Camunda creating audit trail on oracle db server

Hi Team,

I have facing issue with oracle db with space as camunda creating audit trail file on oracle server side.

Could you please let me know how to stop camunda to create this audit trail files?

Regards,
Amol

Hi Amol,

What exactly do you mean with audit trail file?

Cheers,
Thorben

Hi @Amol23,

please refer to https://docs.oracle.com/database/121/DBSEG/audit_admin.htm#DBSEG821, I don’t think camunda is performing any specific operations regarding audit trail.

Cheers,
Askar

HI Thorben,

Oracle db creates trail log file for each connection which has logging information of each and every query.
We are observing camunda execution creating multiple files almost 3gb data in 1 hr due to which our oracle server crashes.

I had discusssion with db team, they are saying these audit trail shows most of data due to multiple connection open close continueously.

Regards,
Amol

Hi Askar,

We are observing camunda execution creating multiple files almost 3gb data in 1 hr due to which our oracle server crashes.

I had discusssion with db team, they are saying these audit trail shows most of data due to multiple connection open close continueously.

Do you know any configuration which we can set to avoid these multiple connection open close?

Regards,
Amol

How do you run Camunda. On an application or web server like JBoss/Wildfly or Tomcat?
Then look for the connection pooling properties of the datasource used.
Probably the key is to allow more idle connections or for longer time, so that connections can get reused more often.
This will also have a positive effect on the overall perfomance.

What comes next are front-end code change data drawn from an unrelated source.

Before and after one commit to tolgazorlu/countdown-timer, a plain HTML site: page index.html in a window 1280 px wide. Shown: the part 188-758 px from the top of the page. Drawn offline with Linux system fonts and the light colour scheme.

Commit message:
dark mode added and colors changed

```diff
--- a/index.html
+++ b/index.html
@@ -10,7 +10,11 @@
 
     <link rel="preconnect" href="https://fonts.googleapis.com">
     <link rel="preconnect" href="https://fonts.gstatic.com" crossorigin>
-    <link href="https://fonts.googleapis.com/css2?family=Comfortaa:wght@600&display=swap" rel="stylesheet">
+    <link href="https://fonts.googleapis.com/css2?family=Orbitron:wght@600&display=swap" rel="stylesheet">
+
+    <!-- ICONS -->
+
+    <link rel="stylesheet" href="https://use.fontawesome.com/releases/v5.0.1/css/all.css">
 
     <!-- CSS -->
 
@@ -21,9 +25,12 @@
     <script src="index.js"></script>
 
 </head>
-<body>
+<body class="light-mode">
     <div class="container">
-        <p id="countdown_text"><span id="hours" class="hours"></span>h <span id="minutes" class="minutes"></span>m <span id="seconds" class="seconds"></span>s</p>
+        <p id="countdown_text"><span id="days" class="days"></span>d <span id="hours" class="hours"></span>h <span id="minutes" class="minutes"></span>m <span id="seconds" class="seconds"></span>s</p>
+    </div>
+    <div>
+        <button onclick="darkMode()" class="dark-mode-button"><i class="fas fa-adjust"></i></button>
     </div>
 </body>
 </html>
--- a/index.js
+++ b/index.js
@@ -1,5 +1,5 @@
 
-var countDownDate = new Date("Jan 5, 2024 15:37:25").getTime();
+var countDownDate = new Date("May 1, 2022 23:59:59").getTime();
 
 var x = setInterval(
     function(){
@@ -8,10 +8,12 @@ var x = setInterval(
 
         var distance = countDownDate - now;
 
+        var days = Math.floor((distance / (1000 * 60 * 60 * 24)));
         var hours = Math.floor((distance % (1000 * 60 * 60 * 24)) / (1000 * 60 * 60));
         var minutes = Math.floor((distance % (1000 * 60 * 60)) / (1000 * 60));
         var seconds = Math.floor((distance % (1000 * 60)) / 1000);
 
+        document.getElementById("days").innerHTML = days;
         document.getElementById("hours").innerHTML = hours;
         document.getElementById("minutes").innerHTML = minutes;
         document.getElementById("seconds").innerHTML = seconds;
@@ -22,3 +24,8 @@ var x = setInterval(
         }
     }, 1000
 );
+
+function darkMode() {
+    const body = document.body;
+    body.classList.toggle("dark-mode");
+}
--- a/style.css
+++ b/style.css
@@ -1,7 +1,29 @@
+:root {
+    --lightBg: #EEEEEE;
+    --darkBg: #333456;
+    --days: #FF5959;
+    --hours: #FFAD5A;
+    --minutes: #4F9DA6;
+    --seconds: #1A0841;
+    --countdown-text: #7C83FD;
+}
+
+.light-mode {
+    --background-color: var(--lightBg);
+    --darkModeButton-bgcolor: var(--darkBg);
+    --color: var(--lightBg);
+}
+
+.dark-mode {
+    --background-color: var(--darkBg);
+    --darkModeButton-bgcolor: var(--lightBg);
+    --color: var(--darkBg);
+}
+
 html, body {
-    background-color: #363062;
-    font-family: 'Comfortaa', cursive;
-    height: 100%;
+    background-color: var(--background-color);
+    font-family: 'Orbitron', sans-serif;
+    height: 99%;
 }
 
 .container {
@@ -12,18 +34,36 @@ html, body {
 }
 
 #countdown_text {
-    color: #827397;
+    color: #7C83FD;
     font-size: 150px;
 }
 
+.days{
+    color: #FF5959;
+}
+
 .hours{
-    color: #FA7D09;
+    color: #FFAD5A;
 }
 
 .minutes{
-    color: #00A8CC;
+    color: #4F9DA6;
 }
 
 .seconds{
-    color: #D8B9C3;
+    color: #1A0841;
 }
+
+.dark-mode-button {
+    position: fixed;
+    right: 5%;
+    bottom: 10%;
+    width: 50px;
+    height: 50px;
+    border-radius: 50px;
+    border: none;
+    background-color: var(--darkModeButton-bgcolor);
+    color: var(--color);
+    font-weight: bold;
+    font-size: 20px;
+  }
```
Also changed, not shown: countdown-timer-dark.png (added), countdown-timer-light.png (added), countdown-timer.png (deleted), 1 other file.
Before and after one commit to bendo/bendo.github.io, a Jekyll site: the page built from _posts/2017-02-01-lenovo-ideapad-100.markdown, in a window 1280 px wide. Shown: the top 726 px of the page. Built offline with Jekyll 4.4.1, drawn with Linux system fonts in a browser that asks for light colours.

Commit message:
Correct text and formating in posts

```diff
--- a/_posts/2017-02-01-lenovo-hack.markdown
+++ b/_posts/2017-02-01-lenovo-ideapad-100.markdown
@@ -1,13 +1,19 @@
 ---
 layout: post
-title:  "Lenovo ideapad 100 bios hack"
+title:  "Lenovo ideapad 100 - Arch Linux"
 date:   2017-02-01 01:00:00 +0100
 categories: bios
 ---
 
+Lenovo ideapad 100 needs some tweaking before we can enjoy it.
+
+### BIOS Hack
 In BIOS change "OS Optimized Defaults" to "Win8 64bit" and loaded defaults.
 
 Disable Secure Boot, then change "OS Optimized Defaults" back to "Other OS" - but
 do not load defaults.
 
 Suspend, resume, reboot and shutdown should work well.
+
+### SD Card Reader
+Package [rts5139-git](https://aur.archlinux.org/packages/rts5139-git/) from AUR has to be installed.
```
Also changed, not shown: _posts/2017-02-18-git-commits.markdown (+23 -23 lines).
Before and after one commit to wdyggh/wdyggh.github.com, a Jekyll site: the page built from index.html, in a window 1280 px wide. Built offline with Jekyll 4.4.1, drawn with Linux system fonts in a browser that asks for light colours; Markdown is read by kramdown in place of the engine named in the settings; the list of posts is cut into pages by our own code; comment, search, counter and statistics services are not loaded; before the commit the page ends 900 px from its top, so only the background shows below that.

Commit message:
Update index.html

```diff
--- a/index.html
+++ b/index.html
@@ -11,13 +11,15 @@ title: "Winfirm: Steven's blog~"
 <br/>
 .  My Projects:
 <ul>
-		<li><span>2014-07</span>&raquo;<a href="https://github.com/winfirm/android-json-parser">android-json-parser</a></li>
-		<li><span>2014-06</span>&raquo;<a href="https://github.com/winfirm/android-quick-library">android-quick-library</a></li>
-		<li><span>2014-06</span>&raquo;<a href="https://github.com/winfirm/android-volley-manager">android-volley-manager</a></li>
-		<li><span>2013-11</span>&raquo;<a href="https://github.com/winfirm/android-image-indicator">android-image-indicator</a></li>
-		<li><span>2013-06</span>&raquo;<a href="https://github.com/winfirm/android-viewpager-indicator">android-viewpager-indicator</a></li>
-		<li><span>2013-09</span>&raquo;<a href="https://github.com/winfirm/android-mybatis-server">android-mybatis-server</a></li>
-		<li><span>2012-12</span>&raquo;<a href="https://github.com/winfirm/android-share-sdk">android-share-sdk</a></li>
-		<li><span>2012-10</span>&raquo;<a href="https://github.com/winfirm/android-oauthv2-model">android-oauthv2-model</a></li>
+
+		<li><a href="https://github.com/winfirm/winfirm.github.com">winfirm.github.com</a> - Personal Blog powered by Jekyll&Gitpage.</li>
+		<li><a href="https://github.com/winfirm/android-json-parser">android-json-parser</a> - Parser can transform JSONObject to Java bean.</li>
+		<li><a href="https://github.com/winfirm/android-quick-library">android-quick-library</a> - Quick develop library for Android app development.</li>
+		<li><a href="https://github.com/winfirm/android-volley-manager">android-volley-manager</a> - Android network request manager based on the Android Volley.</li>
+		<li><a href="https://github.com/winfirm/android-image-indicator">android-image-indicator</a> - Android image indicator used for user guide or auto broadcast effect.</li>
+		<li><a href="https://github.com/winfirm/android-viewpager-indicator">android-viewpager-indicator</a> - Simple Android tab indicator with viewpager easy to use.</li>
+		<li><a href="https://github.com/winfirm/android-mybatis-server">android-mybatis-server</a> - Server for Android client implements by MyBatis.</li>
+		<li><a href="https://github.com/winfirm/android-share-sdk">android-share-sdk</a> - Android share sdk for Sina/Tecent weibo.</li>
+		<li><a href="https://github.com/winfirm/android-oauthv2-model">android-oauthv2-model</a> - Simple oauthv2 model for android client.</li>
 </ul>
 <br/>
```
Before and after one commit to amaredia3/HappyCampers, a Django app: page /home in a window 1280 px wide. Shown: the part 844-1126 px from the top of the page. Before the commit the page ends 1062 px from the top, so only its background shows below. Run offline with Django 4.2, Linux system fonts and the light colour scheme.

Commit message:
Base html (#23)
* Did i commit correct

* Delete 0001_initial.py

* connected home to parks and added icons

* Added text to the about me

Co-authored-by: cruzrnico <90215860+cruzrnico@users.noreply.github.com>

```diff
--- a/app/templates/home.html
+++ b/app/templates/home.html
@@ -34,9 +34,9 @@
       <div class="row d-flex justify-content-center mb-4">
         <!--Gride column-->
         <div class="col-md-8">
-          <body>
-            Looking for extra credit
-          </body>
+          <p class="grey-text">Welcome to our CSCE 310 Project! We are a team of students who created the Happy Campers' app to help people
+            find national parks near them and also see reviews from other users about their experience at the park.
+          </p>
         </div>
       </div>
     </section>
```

This can help too: https://docs.camunda.org/manual/7.5/user-guide/process-engine/database/#database-configuration

1 Like

I would think it would depend upon how you have your Java container configured as well as how you’re using Camunda itself. Any number of things can open a connection including a script, Java class, or even (indirectly) a web service call. If these audit files (I don’t use Oracle DB) are the equivalent of transaction logs that may be needed for recovery, then you may just have to live with them.

However, if the high connection count is due something like database connection pools, then that is something you can generally configure in the Java container (Tomcat, WildFly, etc.). While you don’t have to use connection pools, they generally increase performance as they reduce some of the overhead required to establish an initial database connection. However, these connections are persistent (usually there is a minimum initial value), so you’re always going to have active connections, and thus in your case apparently, associated audit logs.

Personally, I would look first to your Oracle configuration. If there are no answers there, then look at your Java container configuration. Finally, examine your processes for instances where a database connection may be used.

Michael

hi All,

This is got resolved after setting properties like Max connection size, max idle connections.

Thanks to all for your help .

Cheers,
Amol